By Jim Janke | Jan 09, 2014

We’ve been growing loose-head lettuce varieties like ‘Buttercrunch’ for many years. Plants started from seed indoors in early February go into the garden in late March. Depending on the variety and outdoor temperatures the plants are ready to harvest a month or so later. Seeding every few weeks gives us a continuous supply of fresh lettuce all summer.

Yet on this schedule our first crop isn’t until late April or early May. Loose-leaf lettuce matures faster than head lettuce, and is available in many more colors and textures, so we decided to try it in planters on our deck. Here’s what happened.

In early February (indoors) we scattered seeds on the surface of a seed starting mix, pressed the seeds into the soil, and covered lightly with milled sphagnum moss. We placed the seed flats in a tray of water and covered with clear plastic to maintain high humidity. Seeds germinated in a couple of days, and the plants grew quickly.
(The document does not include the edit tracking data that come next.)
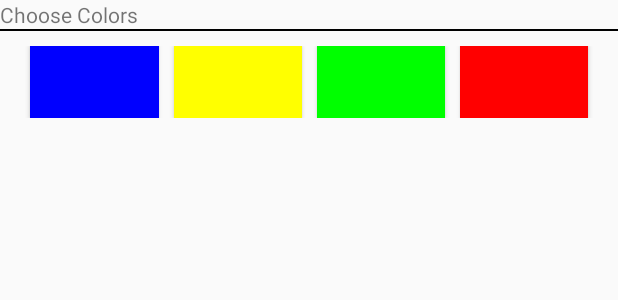
After one commit to phanmanhcuong/NoteAssignment, an Android app: the layout popup_window.xml on its own in the app's theme, with its tools: preview values and no code run, on a phone screen of 412 x 824 dp. The commit adds this screen. Shown: the top 300 px of the screen. Run offline under Robolectric (Android 15) with nearby library versions, the phone set to English and light mode, and no system bars.

Commit message:
change background color with edit button

```diff
--- a/app/src/main/AndroidManifest.xml
+++ b/app/src/main/AndroidManifest.xml
@@ -1,4 +1,5 @@
 <?xml version="1.0" encoding="utf-8"?>
+
 <manifest xmlns:android="http://schemas.android.com/apk/res/android"
     package="com.example.cuongphan.noteassignment">
 
--- a/app/src/main/java/com/example/cuongphan/noteassignment/FirstScreenActivity.java
+++ b/app/src/main/java/com/example/cuongphan/noteassignment/FirstScreenActivity.java
@@ -14,9 +14,8 @@ public class FirstScreenActivity extends AppCompatActivity {
         super.onCreate(savedInstanceState);
         setContentView(R.layout.activity_first_screen);
         ActionBar actionBar = this.getSupportActionBar();
-        //actionBar.setDisplayShowHomeEnabled(true);
-        actionBar.setDisplayOptions(ActionBar.DISPLAY_SHOW_HOME | ActionBar.DISPLAY_SHOW_TITLE);
-        actionBar.setLogo(R.drawable.note);
+        actionBar.setDisplayShowHomeEnabled(true);
+        actionBar.setIcon(R.drawable.note);
     }
 
     @Override
--- a/app/src/main/res/layout/activity_second_screen.xml
+++ b/app/src/main/res/layout/activity_second_screen.xml
@@ -1,5 +1,5 @@
 <?xml version="1.0" encoding="utf-8"?>
 <RelativeLayout xmlns:android="http://schemas.android.com/apk/res/android"
-    android:layout_width="match_parent" android:layout_height="match_parent">
-
+    android:layout_width="match_parent" android:layout_height="match_parent"
+    android:id="@+id/screen2_id">
 </RelativeLayout>
--- /dev/null
+++ b/app/src/main/res/layout/popup_window.xml
@@ -0,0 +1,55 @@
+<?xml version="1.0" encoding="utf-8"?>
+<LinearLayout xmlns:android="http://schemas.android.com/apk/res/android"
+    android:orientation="vertical" android:layout_width="match_parent"
+    android:layout_height="wrap_content">
+    <TextView
+        android:layout_width="match_parent"
+        android:layout_height="wrap_content"
+        android:text="@string/choosecolor" />
+    <View
+        android:layout_width="match_parent"
+        android:layout_height="2px"
+        android:background="@color/colorBlack"/>
+    <LinearLayout
+        android:layout_width="wrap_content"
+        android:layout_height="wrap_content"
+        android:layout_marginTop="10dp"
+        android:layout_marginBottom="10dp"
+        android:layout_marginLeft="10dp"
+        android:layout_marginRight="10dp">
+
+        <Button
+            android:id="@+id/btn_blue"
+            android:layout_width="0dp"
+            android:layout_weight="1"
+            android:layout_height="wrap_content"
+            android:background="@color/colorBlue"
+            android:layout_marginLeft="10dp"
+            android:onClick="changeColor"/>
+        <Button
+            android:id="@+id/btn_yellow"
+            android:layout_width="0dp"
+            android:layout_weight="1"
+            android:layout_height="wrap_content"
+            android:background="@color/colorYellow"
+            android:layout_marginLeft="10dp"
+            android:onClick="changeColor"/>
+        <Button
+            android:id="@+id/btn_green"
+            android:layout_width="0dp"
+            android:layout_weight="1"
+            android:layout_height="wrap_content"
+            android:background="@color/colorGreen"
+            android:layout_marginLeft="10dp"
+            android:onClick="changeColor"/>
+        <Button
+            android:id="@+id/btn_red"
+            android:layout_width="0dp"
+            android:layout_weight="1"
+            android:layout_height="wrap_content"
+            android:background="@color/colorRed"
+            android:layout_marginLeft="10dp"
+            android:layout_marginRight="10dp"
+            android:onClick="changeColor"/>
+    </LinearLayout>
+</LinearLayout>
--- a/app/src/main/res/values/colors.xml
+++ b/app/src/main/res/values/colors.xml
@@ -3,4 +3,10 @@
     <color name="colorPrimary">#3F51B5</color>
     <color name="colorPrimaryDark">#303F9F</color>
     <color name="colorAccent">#FF4081</color>
+    <color name="colorBlack">#000</color>
+    <color name="colorGreen">#00FF00</color>
+    <color name="colorYellow">#FFFF00</color>
+    <color name="colorRed">#FF0000</color>
+    <color name="colorBlue">#0000FF</color>
+    <color name="colorCyan">#00FFFF</color>
 </resources>
--- a/app/src/main/res/values/strings.xml
+++ b/app/src/main/res/values/strings.xml
@@ -1,8 +1,9 @@
 <resources>
     <string name="app_name">NoteAssignment</string>
-    <string name="note">note</string>
+    <string name="note">Note</string>
     <string name="camera">camera</string>
     <string name="backgroundcolor">backgroundcolor</string>
     <string name="check">check</string>
     <string name="add">add</string>
+    <string name="choosecolor">Choose Colors</string>
 </resources>
```
Also changed, not shown: app/src/main/java/com/example/cuongphan/noteassignment/SecondScreenActivity.java (+48 -1 lines).
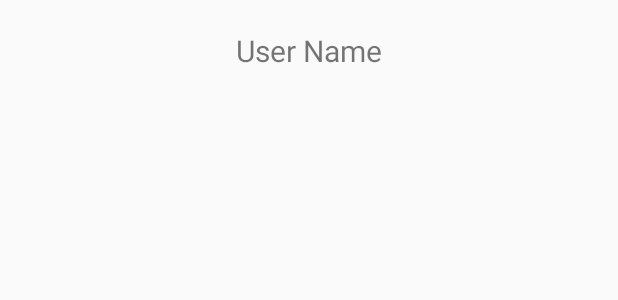
After one commit to ashmortar/ChatAppProv7, an Android app: the layout user_list_item.xml on its own in the app's theme, with its tools: preview values and no code run, on a phone screen of 412 x 824 dp. The commit adds this screen. Shown: the top 300 px of the screen. Run offline under Robolectric (Android 15) with nearby library versions, the phone set to English and light mode, and no system bars.

Commit message:
Display list of users.

```diff
--- a/app/src/main/java/chat7/app/pro/chatapppro7/services/FirebaseService.java
+++ b/app/src/main/java/chat7/app/pro/chatapppro7/services/FirebaseService.java
@@ -1,8 +1,14 @@
 package chat7.app.pro.chatapppro7.services;
 
 
+import com.google.firebase.database.DataSnapshot;
+import com.google.firebase.database.DatabaseError;
 import com.google.firebase.database.DatabaseReference;
 import com.google.firebase.database.FirebaseDatabase;
+import com.google.firebase.database.ValueEventListener;
+
+import java.util.ArrayList;
+import java.util.List;
 
 import chat7.app.pro.chatapppro7.models.User;
 
--- a/app/src/main/res/layout/activity_user_list.xml
+++ b/app/src/main/res/layout/activity_user_list.xml
@@ -6,4 +6,9 @@
     android:layout_height="match_parent"
     tools:context="chat7.app.pro.chatapppro7.ui.ChatListActivity">
 
+    <android.support.v7.widget.RecyclerView
+        android:layout_width="match_parent"
+        android:layout_height="match_parent"
+        android:id="@+id/recyclerView"/>
+
 </android.support.constraint.ConstraintLayout>
--- /dev/null
+++ b/app/src/main/res/layout/message_list_item.xml
@@ -0,0 +1,6 @@
+<?xml version="1.0" encoding="utf-8"?>
+<LinearLayout xmlns:android="http://schemas.android.com/apk/res/android"
+    android:orientation="vertical" android:layout_width="match_parent"
+    android:layout_height="match_parent">
+
+</LinearLayout>
--- /dev/null
+++ b/app/src/main/res/layout/user_list_item.xml
@@ -0,0 +1,16 @@
+<?xml version="1.0" encoding="utf-8"?>
+<LinearLayout xmlns:android="http://schemas.android.com/apk/res/android"
+    android:orientation="vertical" android:layout_width="match_parent"
+    android:layout_height="wrap_content">
+
+    <TextView
+        android:layout_width="match_parent"
+        android:layout_height="wrap_content"
+        android:id="@+id/userNameTextView"
+        android:text="User Name"
+        android:textAlignment="center"
+        android:textSize="20sp"
+        android:layout_margin="10dp"
+        android:padding="10dp"/>
+
+</LinearLayout>
```
Also changed, not shown: app/src/main/java/chat7/app/pro/chatapppro7/adapters/FirebaseUserViewHolder.java (added, +41 -0 lines), app/src/main/java/chat7/app/pro/chatapppro7/ui/UserListActivity.java (+68 -0 lines).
Three weeks later seedlings were transplanted into 5 by 17 inch planters filled with a mixture of bagged topsoil and peat based planting mix. Each planter had space for about 30 seedlings. The containers were moved to a protected area of the deck and covered with shade netting for a week or so to acclimatize the young plants to sun and wind. Our harvest started 5 to 6 weeks after seeding, a lot sooner than for loose-head lettuce. Cutting the lettuce with scissors about a half inch from the soil allowed the leaves to re-grow quickly, providing a second harvest a couple of weeks later.

Lessons learned (so far):
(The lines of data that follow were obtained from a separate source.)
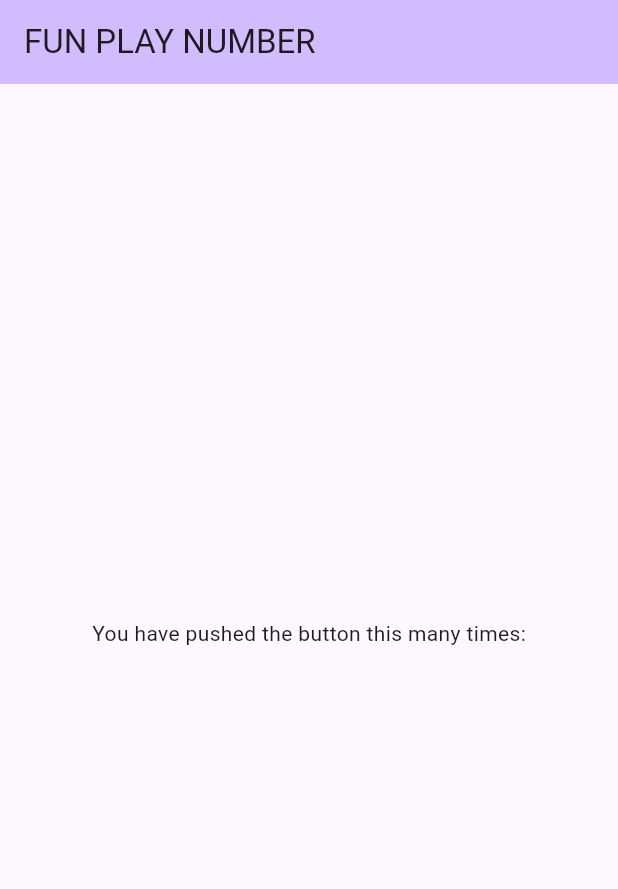
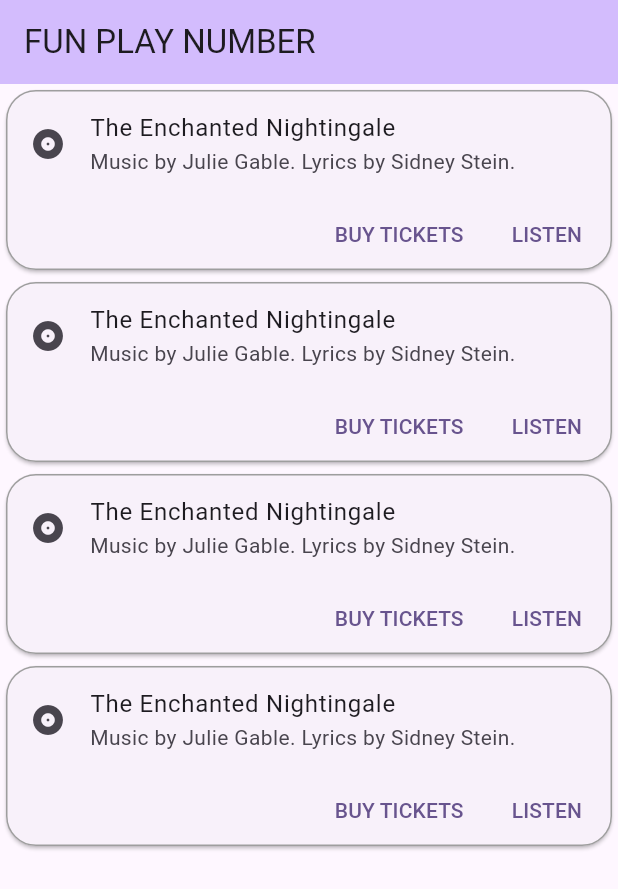
Before and after one commit to joejoejar/multikid, a Flutter app: the screen it shows after launch, on a phone screen of 412 x 824 dp. Shown: the top 889 px of the screen. Run offline on Flutter 3.47's test engine with Material 2 defaults, Android fonts, the light colour scheme and no system bars.

Commit message:
version 1.0
update with card design

```diff
--- a/lib/main.dart
+++ b/lib/main.dart
@@ -55,18 +55,7 @@ class MyHomePage extends StatefulWidget {
 }
 
 class _MyHomePageState extends State<MyHomePage> {
- // int _counter = 0;
 
-  /*void _incrementCounter() {
-    setState(() {
-      // This call to setState tells the Flutter framework that something has
-      // changed in this State, which causes it to rerun the build method below
-      // so that the display can reflect the updated values. If we changed
-      // _counter without calling setState(), then the build method would not be
-      // called again, and so nothing would appear to happen.
-      _counter++;
-    });
-  }*/
 
   @override
   Widget build(BuildContext context) {
@@ -86,36 +75,68 @@ class _MyHomePageState extends State<MyHomePage> {
         // the App.build method, and use it to set our appbar title.
         title: Text(widget.title),
       ),
-      body: Center(
-        // Center is a layout widget. It takes a single child and positions it
-        // in the middle of the parent.
-        child: Column(
-          // Column is also a layout widget. It takes a list of children and
-          // arranges them vertically. By default, it sizes itself to fit its
-          // children horizontally, and tries to be as tall as its parent.
-          //
-          // Column has various properties to control how it sizes itself and
-          // how it positions its children. Here we use mainAxisAlignment to
-          // center the children vertically; the main axis here is the vertical
-          // axis because Columns are vertical (the cross axis would be
-          // horizontal).
-          //
-          // TRY THIS: Invoke "debug painting" (choose the "Toggle Debug Paint"
-          // action in the IDE, or press "p" in the console), to see the
-          // wireframe for each widget.
-          mainAxisAlignment: MainAxisAlignment.center,
+
+      body: const Column(
           children: <Widget>[
-            const Text(
-              'You have pushed the button this many times:',
-            ),
-            Text(
-              '',
-              style: Theme.of(context).textTheme.headlineMedium,
-            ),
+              CardExample(),
+              CardExample(),
+              CardExample(),
+              CardExample(),
+
           ],
-        ),
+
+
+
+
       ),
       // This trailing comma makes auto-formatting nicer for build methods.
     );
   }
 }
+
+
+class CardExample extends StatelessWidget {
+  const CardExample({super.key});
+
+  @override
+  Widget build(BuildContext context) {
+    return Center(
+      child: Card(
+        shape: RoundedRectangleBorder(
+          side: const BorderSide(
+            color: Colors.grey,
+          ),
+          borderRadius: BorderRadius.circular(20.0),
+        ),
+        child: Column(
+          mainAxisSize: MainAxisSize.min,
+          children: <Widget>[
+            const ListTile(
+              leading: Icon(Icons.album),
+              title: Text('The Enchanted Nightingale'),
+              subtitle: Text('Music by Julie Gable. Lyrics by Sidney Stein.'),
+            ),
+            Row(
+              mainAxisAlignment: MainAxisAlignment.end,
+              children: <Widget>[
+                TextButton(
+                  child: const Text('BUY TICKETS'),
+                  onPressed: () {/* ... */},
+                ),
+                const SizedBox(width: 8),
+                TextButton(
+                  child: const Text('LISTEN'),
+                  onPressed: () {/* ... */},
+                ),
+                const SizedBox(width: 8),
+              ],
+            ),
+          ],
+        ),
+      ),
+    );
+ }
+
+
+
+}
```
  • Seed packets with more than one type of lettuce (like mesclun mixes) haven’t worked for us. The first type to germinate can smother those that sprout later.
  • Seeding inside resulted in much better germination rates because the environment could be controlled more easily. Lettuce seed is viable for a long time; we got excellent germination from seeds 3 or more years old.
  • Placing the planters on a utility cart (our “lettuce factory”) made it easy to move them into shade on warm days or into the house if a hard freeze was predicted.  If the planters contained soil that had been used previously for flowers, a lot of flower seedlings (in our case, petunias) sprouted as the lettuce grew. These “volunteers” were a pain to remove.
  • Planters need to be watered often, and this washes nitrogen out of the soil that is needed for foliage growth. Slow release fertilizers keep nitrogen in the container for a longer time. And using planters with reservoirs minimizes the number of times you have to water, so the nitrogen doesn’t wash out as quickly.
  • Our favorite red-leafed varieties were ‘Red Velvet’ (similar to ‘Red Sails’) and ‘Revolution’. They had excellent flavor and texture, and didn’t turn bitter as quickly as other varieties.
  • Mid-summer crops were poor last year. Either the temperature was too high for the lettuce to grow well, or it rained so often that there wasn’t enough sunshine. Or maybe I re-used the same planter too many times and the soil got compacted. We might skip the May and June seedings this year.

Try growing lettuce and other loose-leaf vegetables like spinach and arugula in containers. You’ll be surprised how easy this is.      

Jim Janke is an Extension Master Gardener Volunteer in Haywood County. For more information call the Haywood County Extension Center at 828-456-3575. © 2014 NC State University.